Embracing the idea that “a spoonful of sugar helps the medicine go down,” Prime Minister Binyamin Netanyahu has told the relevant ministries to publish tenders for the sale of 1,400 housing units in the disputed heartland of the Jewish state next week, to coincide with the release of 26 terrorist murderers, according to Maariv-NRG.
The news site quotes diplomatic sources as saying 600-700 homes will be sold in Jerusalem, apparently in Ramat Shlomo, and the rest of the units marketed will be in Judea and Samaria, most likely inside the “settlement blocs.”
Finance Minister Yair Lapid (Yesh Atid) criticized the plan in a joint press conference Thursday with Health Minister Yael German at Ziv Hspital in Tzfat. “It was wrong to connect the matter of the prisoner release to the announcements of construction in Judea and Samaria,” said Lapid.
MK Moshe Feiglin (Likud-Beytenu) used stronger language, calling the linkage between the release of murderers and the construction of new homes “a moral infection and a prostitution of the value of settling in the Land of Israel.”
MK Feiglin wrote on his Facebook page that in the course of his visits with Jonathan Pollard, the jailed Israeli agent told him “I refuse to be released in exchange for terrorists.

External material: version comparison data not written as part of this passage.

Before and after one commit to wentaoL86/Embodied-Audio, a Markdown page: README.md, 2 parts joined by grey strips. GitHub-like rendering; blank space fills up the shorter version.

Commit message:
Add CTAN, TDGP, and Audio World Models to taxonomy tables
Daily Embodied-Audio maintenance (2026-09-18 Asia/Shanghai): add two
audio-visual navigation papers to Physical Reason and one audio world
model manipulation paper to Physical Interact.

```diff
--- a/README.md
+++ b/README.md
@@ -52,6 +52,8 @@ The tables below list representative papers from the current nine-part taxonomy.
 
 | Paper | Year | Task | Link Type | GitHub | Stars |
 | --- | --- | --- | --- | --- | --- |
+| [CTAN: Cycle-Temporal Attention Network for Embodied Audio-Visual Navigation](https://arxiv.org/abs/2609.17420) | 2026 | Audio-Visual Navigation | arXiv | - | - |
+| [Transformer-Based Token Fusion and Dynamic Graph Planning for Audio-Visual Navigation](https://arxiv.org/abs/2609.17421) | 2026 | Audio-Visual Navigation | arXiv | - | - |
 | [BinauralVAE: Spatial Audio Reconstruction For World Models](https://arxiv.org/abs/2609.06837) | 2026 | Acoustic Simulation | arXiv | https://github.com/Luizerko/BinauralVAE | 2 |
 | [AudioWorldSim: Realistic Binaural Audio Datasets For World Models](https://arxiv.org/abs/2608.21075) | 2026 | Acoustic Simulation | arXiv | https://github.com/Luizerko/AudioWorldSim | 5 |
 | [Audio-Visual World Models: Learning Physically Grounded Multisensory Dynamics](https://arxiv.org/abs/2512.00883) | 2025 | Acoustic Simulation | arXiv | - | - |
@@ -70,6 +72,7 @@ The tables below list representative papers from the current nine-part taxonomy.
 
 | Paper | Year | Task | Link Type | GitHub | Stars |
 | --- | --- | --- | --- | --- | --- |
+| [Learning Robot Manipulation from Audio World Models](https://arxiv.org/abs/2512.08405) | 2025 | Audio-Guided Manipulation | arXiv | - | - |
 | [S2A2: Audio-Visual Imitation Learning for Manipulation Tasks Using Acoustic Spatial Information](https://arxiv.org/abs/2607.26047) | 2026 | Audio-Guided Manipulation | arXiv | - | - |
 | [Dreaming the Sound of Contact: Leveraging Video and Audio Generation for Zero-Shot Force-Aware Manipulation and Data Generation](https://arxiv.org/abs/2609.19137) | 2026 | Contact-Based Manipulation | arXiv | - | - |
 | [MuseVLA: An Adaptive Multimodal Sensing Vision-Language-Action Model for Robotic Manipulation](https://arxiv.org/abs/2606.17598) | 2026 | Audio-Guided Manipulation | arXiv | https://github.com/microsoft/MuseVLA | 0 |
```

I would rather die in jail than see a single Jew murdered by a terrorist who was freed in exchange for me.”
The Palestinian Authority's “minister for prisoners” told Maariv-NRG that “the equation of releasing prisoners in return for construction in the settlements is unacceptable to us.”
"Unlike the release of prisoners, which advances the peace process and creates hope in people's hearts regarding the possibility of reaching an agreement, construction in the settlements destroys the possibility of progress [in talks] between the sides," he said.
The Supreme Court rejected on Thursday a petition seeking a temporary restraining order on the third batch of 20 terrorist murderers set to be released early next week as part of peace talk "gestures." The planned release has evoked strong protests.
"With all due understanding of the petitioners' pain, their petition does not raise any legal ground for intervention. The claims have been raised and ruled on in the past," stated the judges.
Petitioners had called for the establishment of clear criteria regarding the release of terrorists, and the cessation of terrorist releases until then.